That’s some cool cameldung you’ve got there.

They’re actually, a surprisingly useful and versatile animal. For one thing, a camel can carry weights of over 200 kg, more than a horse or ox. Unlike horses, they’re gentle, eat whatever they can find, can go days without food or water, don’t bite and for the most part, get along with very well with humans. The best part: a camel with a human on its back can probably run at least as fast as a horse. Even without any loads, camels are only slower than horses.

Disgusting thumbnail, I know. I’m sorry.

Across the regions where they could be used, camels were the most versatile type of cavalry. Not least because they were larger than horses while having the same kind of mobility. They’re more sturdy, don’t have many natural predators so don’t really get spooked by anything, could be easily trained to ignore gunfire, had low operating costs, sang beautiful songs from the Arabian Nights, and were generally more chill companions to spend a month or two with while making your way across an unfamiliar land to sack a city.

When I put it like that, of course! It’s obvious, right? Yes. Solid A. Can’t give them an S because they’re kind of stupid animals, take forever to grow to a battle-ready size and are highly sensitive to changes in climate.

Camel Camel Camel!

So, to recap, elephants are the undisputed #1. Camels are great in some conditions, but just useless in others. Horses are good overall, but not great at anything. Here’s the full tier list a la TierZoo:

This took a while to make. So, if you’re going to use this image, credit me.

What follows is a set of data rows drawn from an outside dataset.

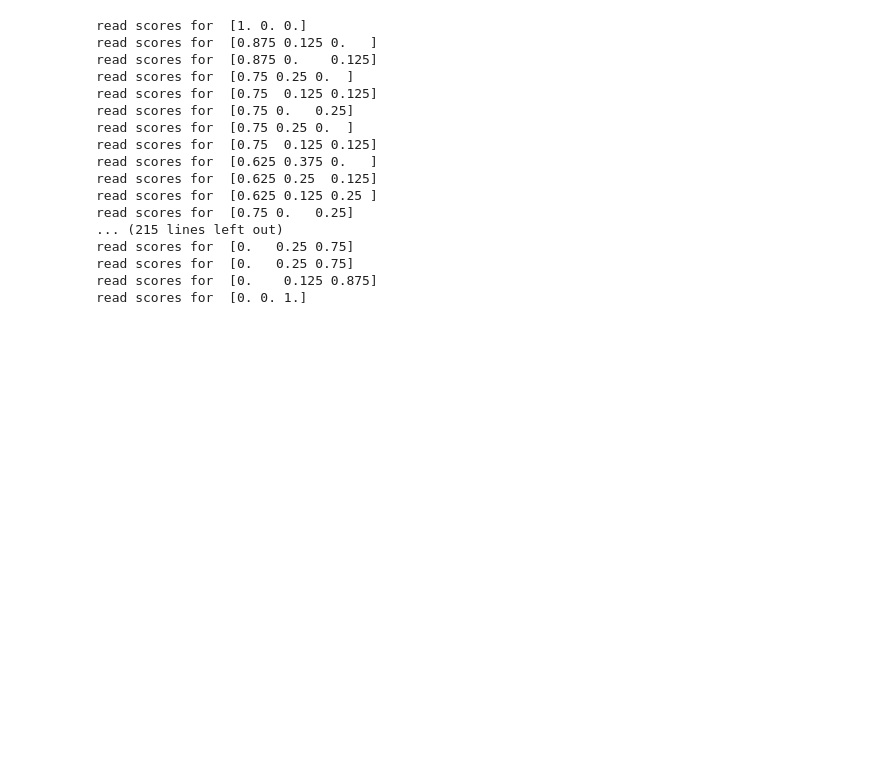
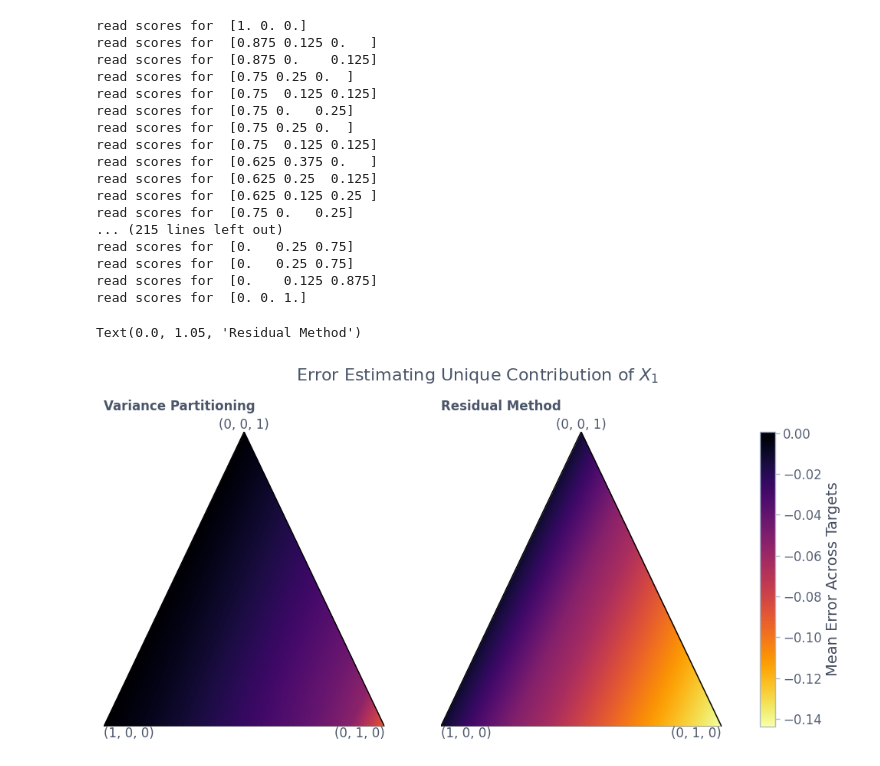
Before and after one commit to leo-schultheiss/compare_variance_residual, a Jupyter notebook: compare_variance_residual/plot_simplex.ipynb, the cells around one changed output. Saved outputs shown, nothing was run; the diff lists cells and outputs as text; code cells hidden in the pictures; blank space fills up the shorter version.

```diff
--- a/compare_variance_residual/plot_simplex.ipynb
+++ b/compare_variance_residual/plot_simplex.ipynb
@@ -285,3 +292,24 @@ read scores for  [0.   0.25 0.75]
 read scores for  [0.   0.25 0.75]
 read scores for  [0.    0.125 0.875]
 read scores for  [0. 0. 1.]
+# %%
+fig, axs = plt.subplots(1, 2, figsize=(13, 5))
+
+min_total = min(min(vp_x1_mean_predicted), min(rm_x1_mean_predicted))
+max_total = max(max(vp_x1_mean_predicted), max(rm_x1_mean_predicted))
+
+_, _, im_vp_x1 = plot_simplex(vp_x1_mean_predicted, ax=axs[0], min_total=min_total, max_total=max_total)
+_, _, im_rm_x1 = plot_simplex(rm_x1_mean_predicted, ax=axs[1], min_total=min_total, max_total=max_total)
+
+# add colorbar based on max values to figure
+cbar = fig.colorbar(im_vp_x1, ax=axs)
+cbar.set_label('Mean Error Across Targets')
+
+fig.suptitle(r"Error Estimating Unique Contribution of $X_1$", fontsize=16, y=1.05)
+
+# add column wise titles
+axs[0].set_title(r'Variance Partitioning', y=1.05, fontsize=12)
+axs[1].set_title(r'Residual Method', y=1.05, fontsize=12)
+# %% [output]
+Text(0.0, 1.05, 'Residual Method')
+[figure, added]
```
Also changed, not shown: parts of 16 cells of this notebook.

Armed with this knowledge, you are now legally required to convince everyone else around you. Let’s build a movement. No more horse worship! Only prostration at the elephant god’s feet.